Electromagnetic field receptors (Ampullae of Lorenzini) and motion detecting canals in the head of a shark. The Ampullae of Lorenzini are the electroreceptor organs. They number in the hundreds to thousands. Sharks use the Ampullae of Lorenzini to detect the electromagnetic fields that all living things produce. This helps sharks (particularly the hammerhead shark) find prey. The shark has the greatest electrical sensitivity of any animal. Sharks find prey hidden in sand by detecting the electric fields they produce. Ocean currents moving in the magnetic field of the Earth also generate electric fields that sharks can use for orientation and possibly navigation.



Lateral lineThis system is found in most fish, including sharks. It detects motion or vibrations in water. The shark can sense frequencies in the range of 25 to 50 Hz.

Source

trynottodrown:

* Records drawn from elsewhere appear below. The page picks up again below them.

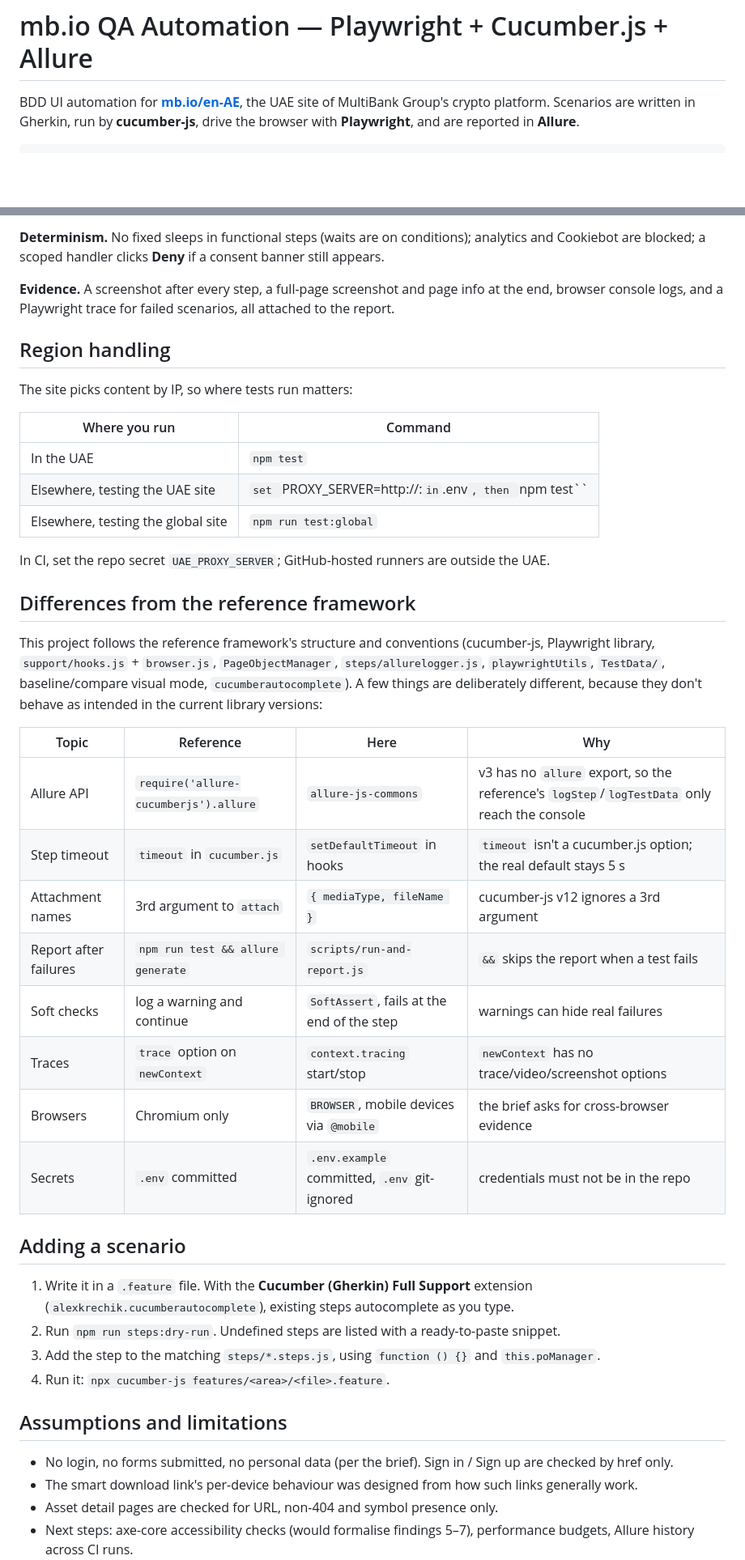
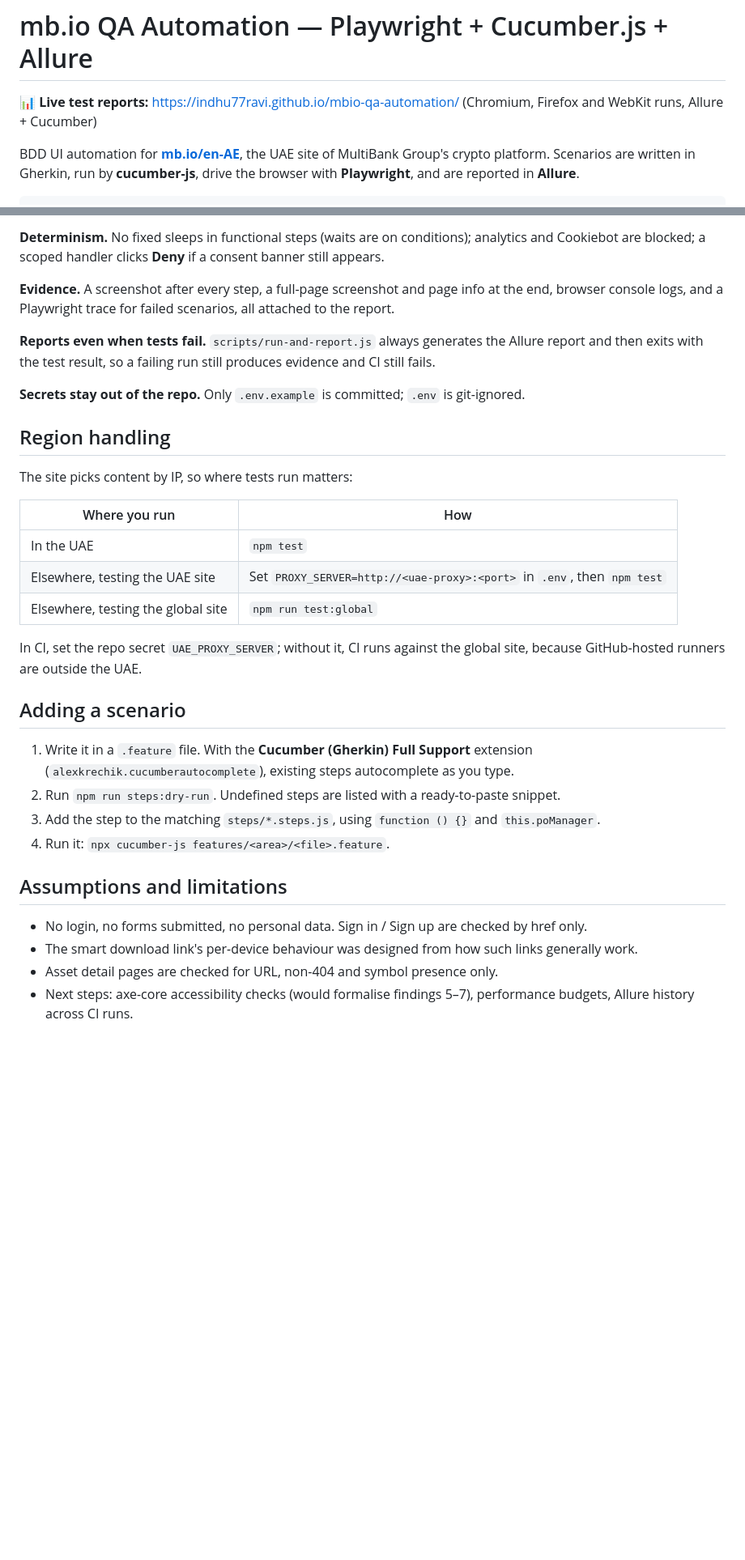
Before and after one commit to indhu77ravi/mbio-qa-automation, a Markdown page: README.md, 2 parts joined by grey strips. Shown at 81% size. Drawn GitHub-style; blank space fills up the shorter version.

Commit message:
docs: update README with live reports link

```diff
--- a/README.md
+++ b/README.md
@@ -1,4 +1,7 @@
 # mb.io QA Automation — Playwright + Cucumber.js + Allure
+
+**📊 Live test reports:** https://indhu77ravi.github.io/mbio-qa-automation/
+(Chromium, Firefox and WebKit runs, Allure + Cucumber)
 
 BDD UI automation for **[mb.io/en-AE](https://mb.io/en-AE)**, the UAE site of MultiBank Group's
 crypto platform. Scenarios are written in Gherkin, run by **cucumber-js**, drive the browser with
@@ -176,35 +183,23 @@ Cookiebot are blocked; a scoped handler clicks **Deny** if a consent banner stil
 **Evidence.** A screenshot after every step, a full-page screenshot and page info at the end,
 browser console logs, and a Playwright trace for failed scenarios, all attached to the report.
 
+**Reports even when tests fail.** `scripts/run-and-report.js` always generates the Allure report
+and then exits with the test result, so a failing run still produces evidence and CI still fails.
+
+**Secrets stay out of the repo.** Only `.env.example` is committed; `.env` is git-ignored.
+
 ## Region handling
 
 The site picks content by IP, so where tests run matters:
 
-| Where you run                      | Command                                           |
-| ---------------------------------- | ------------------------------------------------- |
-| In the UAE                         | `npm test`                                        |
-| Elsewhere, testing the UAE site    | `set `PROXY_SERVER=http://<uae-proxy>:<port>` in `.env`, then `npm test`` |
-| Elsewhere, testing the global site | `npm run test:global`                             |
+| Where you run | How |
+|---|---|
+| In the UAE | `npm test` |
+| Elsewhere, testing the UAE site | Set `PROXY_SERVER=http://<uae-proxy>:<port>` in `.env`, then `npm test` |
+| Elsewhere, testing the global site | `npm run test:global` |
 
-In CI, set the repo secret `UAE_PROXY_SERVER`; GitHub-hosted runners are outside the UAE.
-
-## Differences from the reference framework
-
-This project follows the reference framework's structure and conventions (cucumber-js, Playwright
-library, `support/hooks.js` + `browser.js`, `PageObjectManager`, `steps/allurelogger.js`,
-`playwrightUtils`, `TestData/`, baseline/compare visual mode, `cucumberautocomplete`). A few things
-are deliberately different, because they don't behave as intended in the current library versions:
-
-| Topic | Reference | Here | Why |
-|---|---|---|---|
-| Allure API | `require('allure-cucumberjs').allure` | `allure-js-commons` | v3 has no `allure` export, so the reference's `logStep`/`logTestData` only reach the console |
-| Step timeout | `timeout` in `cucumber.js` | `setDefaultTimeout` in hooks | `timeout` isn't a cucumber.js option; the real default stays 5 s |
-| Attachment names | 3rd argument to `attach` | `{ mediaType, fileName }` | cucumber-js v12 ignores a 3rd argument |
-| Report after failures | `npm run test && allure generate` | `scripts/run-and-report.js` | `&&` skips the report when a test fails |
-| Soft checks | log a warning and continue | `SoftAssert`, fails at the end of the step | warnings can hide real failures |
-| Traces | `trace` option on `newContext` | `context.tracing` start/stop | `newContext` has no trace/video/screenshot options |
-| Browsers | Chromium only | `BROWSER`, mobile devices via `@mobile` | the brief asks for cross-browser evidence |
-| Secrets | `.env` committed | `.env.example` committed, `.env` git-ignored | credentials must not be in the repo |
+In CI, set the repo secret `UAE_PROXY_SERVER`; without it, CI runs against the global site,
+because GitHub-hosted runners are outside the UAE.
 
 ## Adding a scenario
 
@@ -216,7 +211,7 @@ are deliberately different, because they don't behave as intended in the current
 
 ## Assumptions and limitations
 
-- No login, no forms submitted, no personal data (per the brief). Sign in / Sign up are checked by href only.
+- No login, no forms submitted, no personal data. Sign in / Sign up are checked by href only.
 - The smart download link's per-device behaviour was designed from how such links generally work.
 - Asset detail pages are checked for URL, non-404 and symbol presence only.
 - Next steps: axe-core accessibility checks (would formalise findings 5–7), performance budgets,
```
Also changed, not shown: other parts of README.md (+42 -38 lines).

Shark Senses
 
Smell
Sharks have keen olfactory senses, located in the short duct (which is not fused, unlike bony fish) between the anterior and posterior nasal openings, with some species able to detect as little as one part per million of blood in seawater.They are more attracted to the chemicals found in the guts of many species, and as a result often linger near or in sewage outfalls. Some species, such as nurse sharks, have external barbels that greatly increase their ability to sense prey.

 Sight
Shark eyes are similar to the eyes of other vertebrates, including similar lenses,corneas and retinas, though their eyesight is well adapted to the marine environment with the help of a tissue called tapetum lucidum. This means that sharks can contract and dilate their pupils, like humans, something no teleost fish can do. This tissue is behind the retina and reflects light back to it, thereby increasing visibility in the dark waters. The effectiveness of the tissue varies, with some sharks having stronger nocturnal adaptations. Sharks have eyelids, but they do not blink because the surrounding water cleans their eyes. To protect their eyes some species have nictitating membranes. This membrane covers the eyes while hunting and when the shark is being attacked. However, some species, including the great white shark(Carcharodon carcharias), do not have this membrane, but instead roll their eyes backwards to protect them when striking prey. The importance of sight in shark hunting behavior is debated. Some believe that electro- and chemoreception are more significant, while others point to the nictating membrane as evidence that sight is important. Presumably, the shark would not protect its eyes were they unimportant. The use of sight probably varies with species and water conditions. The shark’s field of vision can swap between monocular and stereoscopic at any time.

Hearing
Although it is hard to test sharks’ hearing, they may have a sharp sense of hearing and can possibly hear prey many miles away. A small opening on each side of their heads (not the spiracle) leads directly into the inner ear through a thin channel. The lateral line shows a similar arrangement, and is open to the environment via a series of openings called lateral line pores. This is a reminder of the common origin of these two vibration- and sound-detecting organs that are grouped together as the acoustico-lateralis system. In bony fish and tetrapods the external opening into the inner ear has been lost.

Electroreception
Drawing of shark head.
Electromagnetic field receptors (Ampullae of Lorenzini) and motion detecting canals in the head of a shark. The Ampullae of Lorenzini are the electroreceptor organs. They number in the hundreds to thousands. Sharks use the Ampullae of Lorenzini to detect the electromagnetic fields that all living things produce. This helps sharks (particularly the hammerhead shark) find prey. The shark has the greatest electrical sensitivity of any animal. Sharks find prey hidden in sand by detecting the electric fields they produce. Ocean currents moving in the magnetic field of the Earth also generate electric fields that sharks can use for orientation and possibly navigation.

Lateral line
This system is found in most fish, including sharks. It detects motion or vibrations in water. The shark can sense frequencies in the range of 25 to 50 Hz.
Source